In February 2018 the Q30 range was revamped to consist of Pure, Luxe and Sport trims. While there were a few tweaks to kit levels, there were no mechanical changes.
Infiniti Q30 reviews
Which one should I buy?
The bigger engines have usefully more zip, yet they’re also significantly thirstier and come in auto form only, but the availability of four-wheel drive can make them more attractive. One of the smaller engines in manual or auto form is all you need for daily use. The original trim grades were SE, Premium, Sport and Business Executive, yet there were nine different variations on these, including Premium Tech and Sport City Black.
All Q30s come with rear parking sensors, autonomous emergency braking, 18-inch alloys, automatic headlights, air-con and Bluetooth. Premium trim adds automatic wipers, cruise control, dual-zone climate control and heated front seats. Sport spec gets bigger brakes and lowered suspension, 19-inch alloys, plus Alcantara and leather trim. The QX30 was a raised SUV-esque Q30; this was only offered with the 2.2-litre diesel engine, and is rare.
Alternatives to the Infiniti Q30
The Q30’s biggest problem is that it rivals the Audi A3, BMW 1 Series and Mercedes A-Class. Not only are these three brands highly revered by UK buyers but the cars are also excellent, with efficient engines, superb build quality, decent dynamics and a large dealer network. There are also plenty of all three to choose from on the used market.
All of these factors also apply to the Volkswagen Golf, which is the consummate all-rounder, while the Volvo V40 might appeal if you don’t consider it a little long in the tooth. You could also buy an Alfa Romeo Giulietta, which looks good and offers decent value as a used buy, although the design has been around since 2010. Don’t forget the hybrid-only Lexus CT200h, either.
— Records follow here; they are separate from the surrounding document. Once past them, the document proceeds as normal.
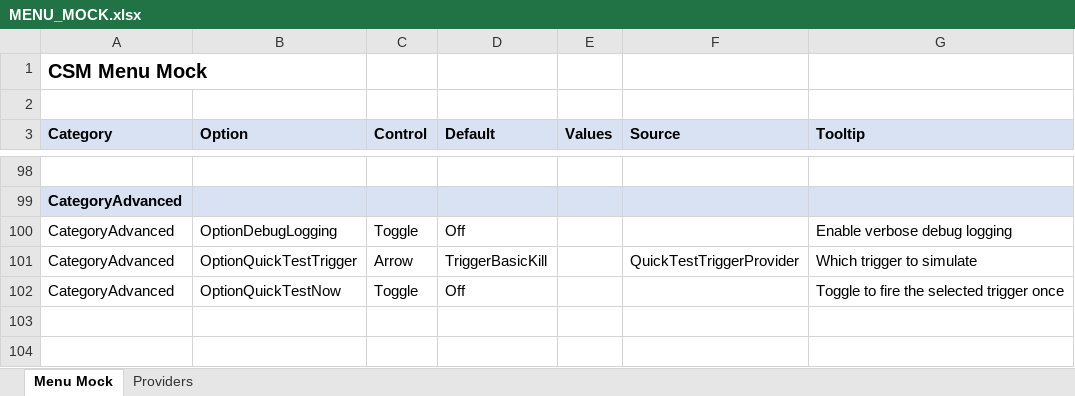
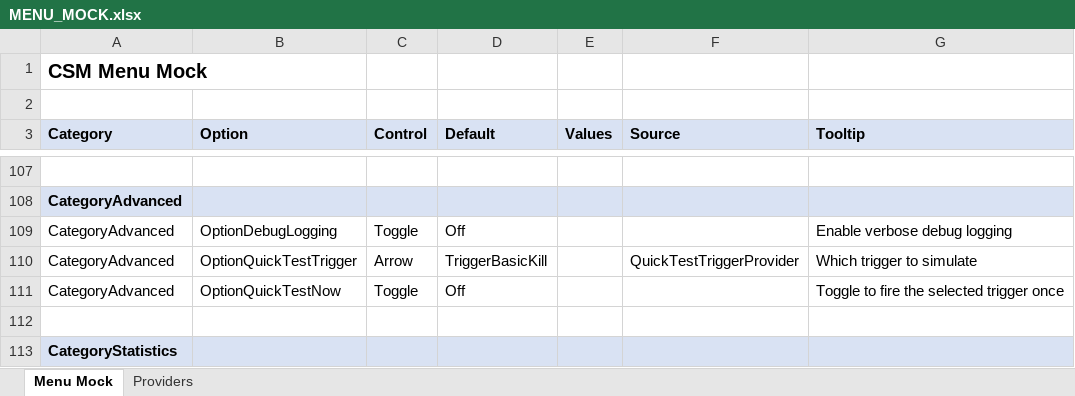
Before and after one commit to SFSorrow1968/CSM, an Excel workbook: MENU_MOCK.xlsx, sheet Menu Mock, drawn as a sheet; only a part is shown, gaps mark what is left out; values as stored, in another font and other column widths than the file's, no borders; the diff covers the shown part only; the diff names each change by its address in the sheet, - before the commit and + after, or states it on an @@ line.

```diff
--- a/MENU_MOCK.xlsx (sheet Menu Mock)
+++ b/MENU_MOCK.xlsx (sheet Menu Mock)
+row 112: (empty)
+row 113: CategoryStatistics
```
Also changed, not shown: 10 added rows elsewhere in this sheet, sheet Providers, 3 other files.
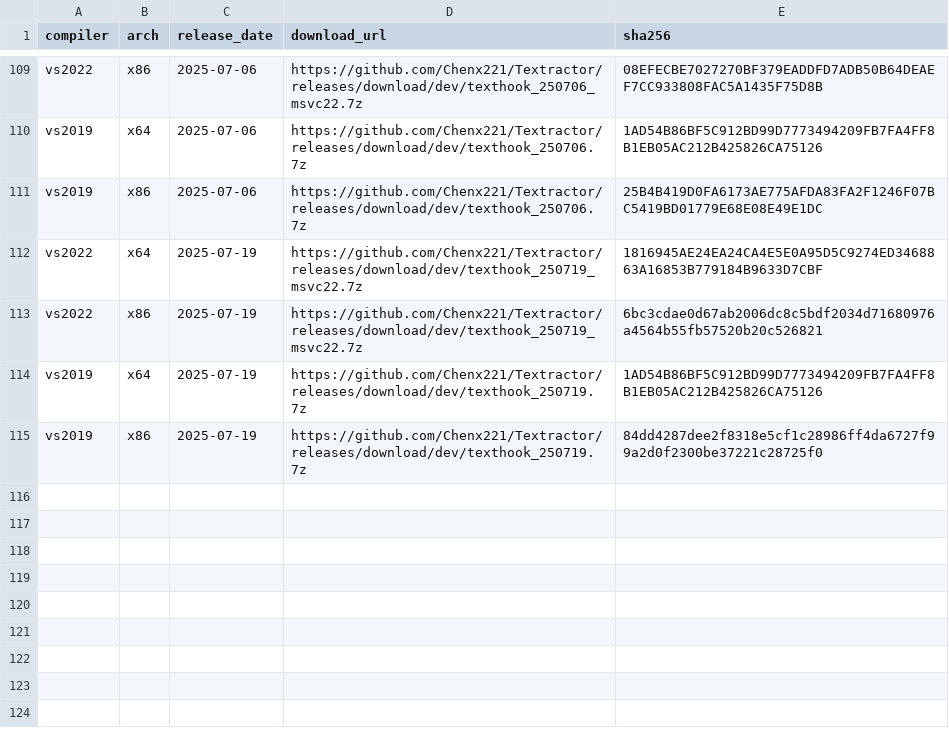
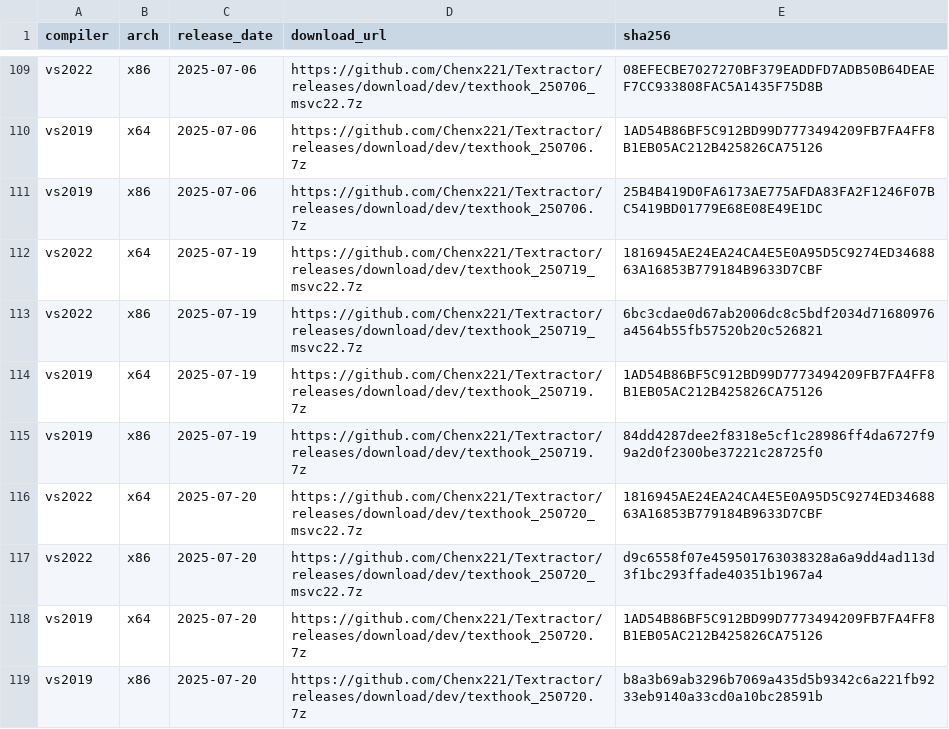
Before and after one commit to Chenx221/API2, a CSV file: data/versions.csv, drawn as a sheet; only a part is shown, gaps mark what is left out; the diff names each change by its address in the sheet, - before the commit and + after, or states it on an @@ line.

Commit message:
update

```diff
--- a/data/versions.csv
+++ b/data/versions.csv
+row 116: vs2022 | x64 | 2025-07-20 | https://github.com/Chenx221/Textractor/releases/download/dev/texthook_250720_msvc22.7z | 1816945AE24EA24CA4E5E0A95D5C9274ED3468863A16853B779184B9633D7CBF
+row 117: vs2022 | x86 | 2025-07-20 | https://github.com/Chenx221/Textractor/releases/download/dev/texthook_250720_msvc22.7z | d9c6558f07e459501763038328a6a9dd4ad113d3f1bc293ffade40351b1967a4
+row 118: vs2019 | x64 | 2025-07-20 | https://github.com/Chenx221/Textractor/releases/download/dev/texthook_250720.7z | 1AD54B86BF5C912BD99D7773494209FB7FA4FF8B1EB05AC212B425826CA75126
+row 119: vs2019 | x86 | 2025-07-20 | https://github.com/Chenx221/Textractor/releases/download/dev/texthook_250720.7z | b8a3b69ab3296b7069a435d5b9342c6a221fb9233eb9140a33cd0a10bc28591b
```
What to look for
Sport editions have run-flat tyres, while all other Q30 models get normal tyres and a repair kit with no spare wheel.
A few owners have had problems with the front door seals squeaking. Applying a coat of silicone should help fix things.
Some owners have reported problems with easily damaged paint; this doesn’t seem widespread, but inspect used purchases accordingly.
The fuel filler flap-actuating solenoid can fail, and there’s no back-up cable to allow the cover to be opened if this happens.
The Q30’s cabin is generally attractive, easy to use and made from high-quality materials, but in some places it’s not quite as upmarket as you might hope. Yet the seats are comfortable and the front ones have height adjustment, although headroom is compromised by the low roofline; those in the back seats are more likely to struggle with this. At 430 litres, the boot is generous for the class.
All Q30s need servicing every 12 months or 15,000 miles. The first check-up is pegged at £244, the second £362, the third £271, the fourth £599 and the fifth £368. The prices include fresh brake fluid every two years, but the coolant needs replacing every six years for £100.
The only engine with a cambelt is the 1.5-litre diesel; budget £600 to have this and the water pump replaced. Most parts costs given here are cut once a Q30 turns three; the front brake pads drop by £24, for example.
The Q30 has had eight recalls, five of them between December 2016 and January 2018 for faulty seatbelts or airbags. The sixth campaign came in October 2018 to address incorrect labelling on the engine’s control module; two months later, more Q30s were recalled due to faulty child safety locks on the rear doors. A January 2019 action was for faulty gearshift indicator software.
Driver Power owner satisfaction
Infiniti is a niche seller in the UK, so it hasn’t appeared in our Driver Power surveys, but a handful of owners have reviewed their Q30s on Carbuyer.co.uk with an average score of four out of five. The general themes are that the model offers good value, decent comfort and kit levels – although one owner criticises his Q30 for its poor gearbox, noisy engine and disappointing interior.